The work is famous for quotes like, "If GM had kept up with technology like the computer industry has, we would all be driving $25 cars that got 1000 MPG." While that might be a bit of hyperbole to make a point, there’s a core of truth there -- that American automakers, dragged down by arrogance and lethargy, ignored emerging technology and fell behind the rest of the world’s manufacturers.
Essentially, Detroit’s automakers believed their products were and would remain superior to any foreign makes -- making the need to actively engage savvy buyers seem unnecessary. That kind of thinking put GM on the brink of disaster and almost pushed Ford to that same potential abyss.
A recent announcement from Ford indicates Motor City learned from its past mistakes and is enthusiastically embracing online and entertainment technology to promote brand awareness. And the numbers indicate it’s working.
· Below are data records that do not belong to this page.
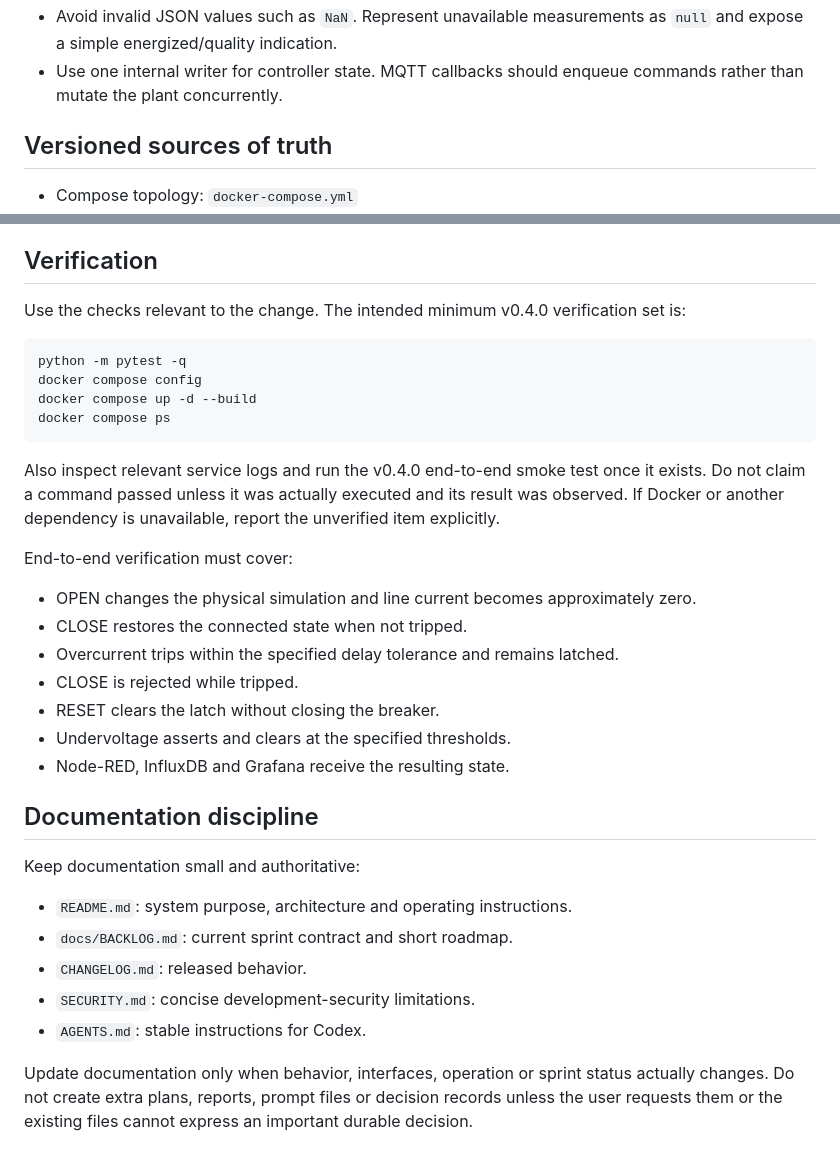
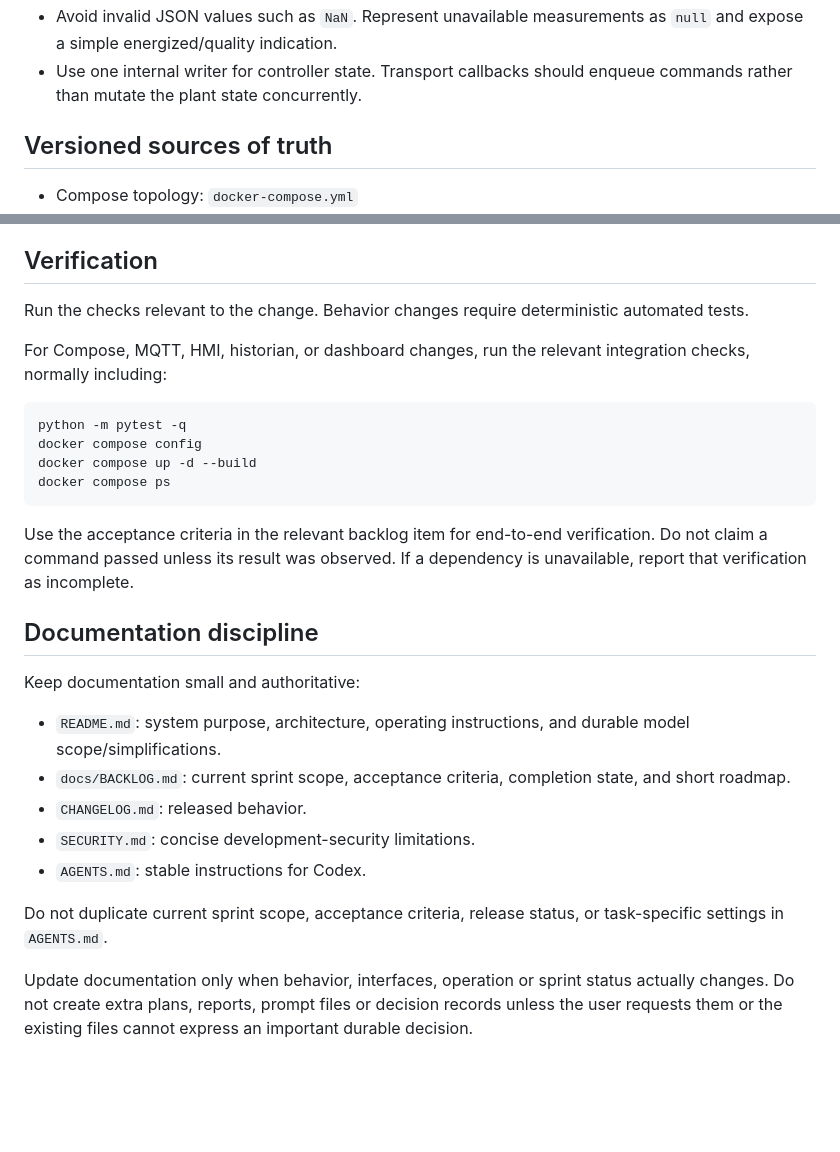
Before and after one commit to leomedeles/jspX, a Markdown page: AGENTS.md, 2 parts joined by grey strips. Drawn GitHub-style; blank space fills up the shorter version.

````diff
--- a/AGENTS.md
+++ b/AGENTS.md
@@ -73,5 +51,5 @@ Keep the controller and protection logic independent from MQTT so it can be test
 - Avoid invalid JSON values such as `NaN`. Represent unavailable measurements as `null` and expose a simple energized/quality indication.
-- Use one internal writer for controller state. MQTT callbacks should enqueue commands rather than mutate the plant concurrently.
+- Use one internal writer for controller state. Transport callbacks should enqueue commands rather than mutate the plant state concurrently.
 
 ## Versioned sources of truth
 
@@ -99,7 +77,9 @@ Do not mark backlog items complete solely because code was written. Completion r
 
 ## Verification
 
-Use the checks relevant to the change. The intended minimum v0.4.0 verification set is:
+Run the checks relevant to the change. Behavior changes require deterministic automated tests.
+
+For Compose, MQTT, HMI, historian, or dashboard changes, run the relevant integration checks, normally including:
 
 ```text
 python -m pytest -q
@@ -108,27 +88,19 @@ docker compose up -d --build
 docker compose ps
 ```
 
-Also inspect relevant service logs and run the v0.4.0 end-to-end smoke test once it exists. Do not claim a command passed unless it was actually executed and its result was observed. If Docker or another dependency is unavailable, report the unverified item explicitly.
-
-End-to-end verification must cover:
-
-- OPEN changes the physical simulation and line current becomes approximately zero.
-- CLOSE restores the connected state when not tripped.
-- Overcurrent trips within the specified delay tolerance and remains latched.
-- CLOSE is rejected while tripped.
-- RESET clears the latch without closing the breaker.
-- Undervoltage asserts and clears at the specified thresholds.
-- Node-RED, InfluxDB and Grafana receive the resulting state.
+Use the acceptance criteria in the relevant backlog item for end-to-end verification. Do not claim a command passed unless its result was observed. If a dependency is unavailable, report that verification as incomplete.
 
 ## Documentation discipline
 
 Keep documentation small and authoritative:
 
-- `README.md`: system purpose, architecture and operating instructions.
-- `docs/BACKLOG.md`: current sprint contract and short roadmap.
+- `README.md`: system purpose, architecture, operating instructions, and durable model scope/simplifications.
+- `docs/BACKLOG.md`: current sprint scope, acceptance criteria, completion state, and short roadmap.
 - `CHANGELOG.md`: released behavior.
 - `SECURITY.md`: concise development-security limitations.
 - `AGENTS.md`: stable instructions for Codex.
+
+Do not duplicate current sprint scope, acceptance criteria, release status, or task-specific settings in `AGENTS.md`.
 
 Update documentation only when behavior, interfaces, operation or sprint status actually changes. Do not create extra plans, reports, prompt files or decision records unless the user requests them or the existing files cannot express an important durable decision.
 
````
Also changed, not shown: other parts of AGENTS.md (+11 -33 lines), docs/BACKLOG.md (+2 -2 lines).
At a recent event sponsored by Ford to preview its cars destined for the LA Auto Show, reporters had a chance to play video games featuring the automaker’s models. For example, the "Gran Turismo 5" game offers 28 Fords to choose from, including everything from the entry-level Ford Ka to an elite Ford GT. And seven cars show up in another game, "Need For Speed: The Run" -- including the Boss Mustang 302 and a Police Interceptor Concept design.
As it would pay to purchase ad space on a billboard or Website, Ford contracts with the game makers to have its real cars placed in the games. A report from Aaron Miller in Ford Communications, the auto giant's publicity arm, indicates that those placements of real-world Ford vehicles in virtual environments boost sales in our material world.
According to Miller, more than 250 million copies of games that feature a Ford product have been sold since Ford entered the gaming industry in 1995 with "Sega Rally", including racing, simulation, and adventure games. Ford’s in-house studies indicate in-game placements of Ford vehicles result in a 36 percent increase in Ford’s brand rating and a 28 percent increase in purchase consideration among targeted buyers.
So, Ford is allowing would-be buyers to drive their cars in a virtual, ideal, and accentuated environment in the hope that they’ll look to replicate some of that experience on real streets.
“This is about how Ford’s involvement in video games is improving Ford's reputation and consideration,” Miller contends.
Ford’s embracing of new media extends beyond console video games to augmented reality. The 2013 Ford Fusion is emerging into the market first via a smartphone and tablet app featuring a daily video clip that unlocks program features and original online content, including demonstrations of key vehicle features. The Fusion experience is available for iOS and Android devices.
Users of the app will drive a Fusion through a series of specially designed “worlds” that unlock to reveal the vehicle. That allows would-be owners to virtually test drive the Fusion through various environments leading up to its reveal at the 2012 North American International Auto Show. The app should get a lot of play a month from now in Las Vegas, where the current Ford Fusion will be featured as the “Official Car of the 2012 International Consumer Electronics Show.”
The app and video game reach-out programs add up to a combined effort to use emerging media to put Ford shoppers behind the wheel of Ford cars before those cars are built, in showrooms or otherwise within reach of consumers. When you consider how much marketing forethought that requires, the changing mindset in Detroit comes into focus.
That American automotive industry Yates bemoaned as languishing in its past now embraces current technology to direct drivers’ collective attention to the future. Only time will tell if this more technologically advanced and aggressive strategy keeps the US car business in the black and on people’s minds, whether they’re flicking a game controller or turning a steering wheel.
— John Scott Lewinski is a journalist and author based in Los Angeles.